Exposing the existing networks of creative activity and those working to make things happen would be beneficial internally (to the people involved) and externally (for curators / programmers etc from outside the city who would like to bring the work of artists based in Plymouth to a wider audience). Focussed and relevant events throughout the year that bring these people together (to mix, get to know eachother’s work and approaches, share knowledge and insights) would be useful to improve visibility of those producing artwork / cultural activity. These events would compliment existing open forums, rather than replace them.
Documentation / Writing / Coverage
PAW could greatly support artists by arranging / providing / paying for professional documentation of all work presented over the Weekender.
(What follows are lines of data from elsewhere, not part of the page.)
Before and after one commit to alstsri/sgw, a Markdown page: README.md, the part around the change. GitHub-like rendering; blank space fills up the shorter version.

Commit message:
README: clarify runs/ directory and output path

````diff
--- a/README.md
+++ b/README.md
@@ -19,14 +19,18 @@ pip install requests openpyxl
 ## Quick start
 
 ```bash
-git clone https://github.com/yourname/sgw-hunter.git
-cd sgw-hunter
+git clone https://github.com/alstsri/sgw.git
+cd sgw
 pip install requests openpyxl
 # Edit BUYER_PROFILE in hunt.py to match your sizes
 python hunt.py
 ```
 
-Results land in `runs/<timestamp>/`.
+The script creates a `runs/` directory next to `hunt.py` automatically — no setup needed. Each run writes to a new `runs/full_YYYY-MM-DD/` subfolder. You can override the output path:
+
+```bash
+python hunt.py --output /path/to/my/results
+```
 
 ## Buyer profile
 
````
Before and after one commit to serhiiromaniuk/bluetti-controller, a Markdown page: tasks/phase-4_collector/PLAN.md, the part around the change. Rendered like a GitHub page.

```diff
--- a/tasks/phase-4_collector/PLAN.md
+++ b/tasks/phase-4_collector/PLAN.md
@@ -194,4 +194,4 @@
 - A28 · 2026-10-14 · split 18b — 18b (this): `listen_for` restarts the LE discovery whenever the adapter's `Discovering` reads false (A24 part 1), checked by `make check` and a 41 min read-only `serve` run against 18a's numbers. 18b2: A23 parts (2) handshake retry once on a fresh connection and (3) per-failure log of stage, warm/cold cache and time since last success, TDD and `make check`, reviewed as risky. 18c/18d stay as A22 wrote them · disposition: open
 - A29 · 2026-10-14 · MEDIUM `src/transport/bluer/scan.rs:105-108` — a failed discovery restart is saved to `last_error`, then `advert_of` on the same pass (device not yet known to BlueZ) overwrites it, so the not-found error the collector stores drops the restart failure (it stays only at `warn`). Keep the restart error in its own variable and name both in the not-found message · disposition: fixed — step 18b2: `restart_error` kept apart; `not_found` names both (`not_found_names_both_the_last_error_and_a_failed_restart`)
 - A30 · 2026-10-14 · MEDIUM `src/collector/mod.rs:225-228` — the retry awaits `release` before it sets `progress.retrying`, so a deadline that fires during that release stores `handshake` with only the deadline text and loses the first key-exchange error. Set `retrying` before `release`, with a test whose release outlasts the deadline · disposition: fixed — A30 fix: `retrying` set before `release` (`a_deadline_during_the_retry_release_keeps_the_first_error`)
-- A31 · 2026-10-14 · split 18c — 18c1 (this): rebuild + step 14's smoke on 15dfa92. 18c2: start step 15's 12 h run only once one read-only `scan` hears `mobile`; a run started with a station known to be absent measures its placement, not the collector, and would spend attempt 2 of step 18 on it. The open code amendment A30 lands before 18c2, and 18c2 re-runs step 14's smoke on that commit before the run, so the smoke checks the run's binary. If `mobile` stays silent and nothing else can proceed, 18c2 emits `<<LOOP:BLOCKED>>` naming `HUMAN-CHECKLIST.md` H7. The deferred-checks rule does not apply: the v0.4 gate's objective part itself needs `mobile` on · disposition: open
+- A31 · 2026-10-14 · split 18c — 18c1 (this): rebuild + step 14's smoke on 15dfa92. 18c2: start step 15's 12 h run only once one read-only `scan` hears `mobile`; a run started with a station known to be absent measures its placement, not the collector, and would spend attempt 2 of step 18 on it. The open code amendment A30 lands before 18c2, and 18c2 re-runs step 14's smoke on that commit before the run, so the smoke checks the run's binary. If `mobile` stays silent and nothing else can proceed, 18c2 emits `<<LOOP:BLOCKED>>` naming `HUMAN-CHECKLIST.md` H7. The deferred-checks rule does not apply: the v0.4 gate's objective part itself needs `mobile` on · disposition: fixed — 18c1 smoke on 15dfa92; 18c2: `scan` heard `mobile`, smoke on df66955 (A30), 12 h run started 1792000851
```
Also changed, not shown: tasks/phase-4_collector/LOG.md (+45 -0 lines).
This work could then be made available on the PAW website (or web resource) for download / sharing etc. after the event, using Creative Commons BY-NC-SA licensing to allow it to be used by the artists, event organisers, those reporting on the event. Visitors and members of the public could also be encouraged to upload hi-res versions of their own photographs & footage, under a similar CC licence, as well as via social media.
In a similar way, PAW could provide valuable support to artists & event producers by securing local, regional and national coverage of the programme in a variety of press outlets. As PAW is an artist-led project, press releases should also represent a variety of voices of those presenting work / projects, with quotes from artists participating alongside those of the co-ordinator. On-going and focussed engagement with local/regional bloggers and writers (and development of this community / encouragement to attend and cover events). Here’s an interesting link to a Plymouth blogger who has started to generate this type of community in the city.
What do you think was great about Plymouth Art Weekender? What still needs improving? What do you agree with in what I have written? What have I got completely wrong? Tell me in the comments… or tweet me to start a conversation about it!!
You can feed back to PAW via their official feedback form – your thoughts and comments will be really valuable to the further development of the project.
Rachel Dobbs is one half of LOW PROFILE, an artist and educator based in Plymouth, UK. Rachel works on community projects, has a long-term interest in creative approaches to community development and runs workshops, teaching & training sessions for a range of formal & informal groups including students, arts practitioners and communities – contact me for more details.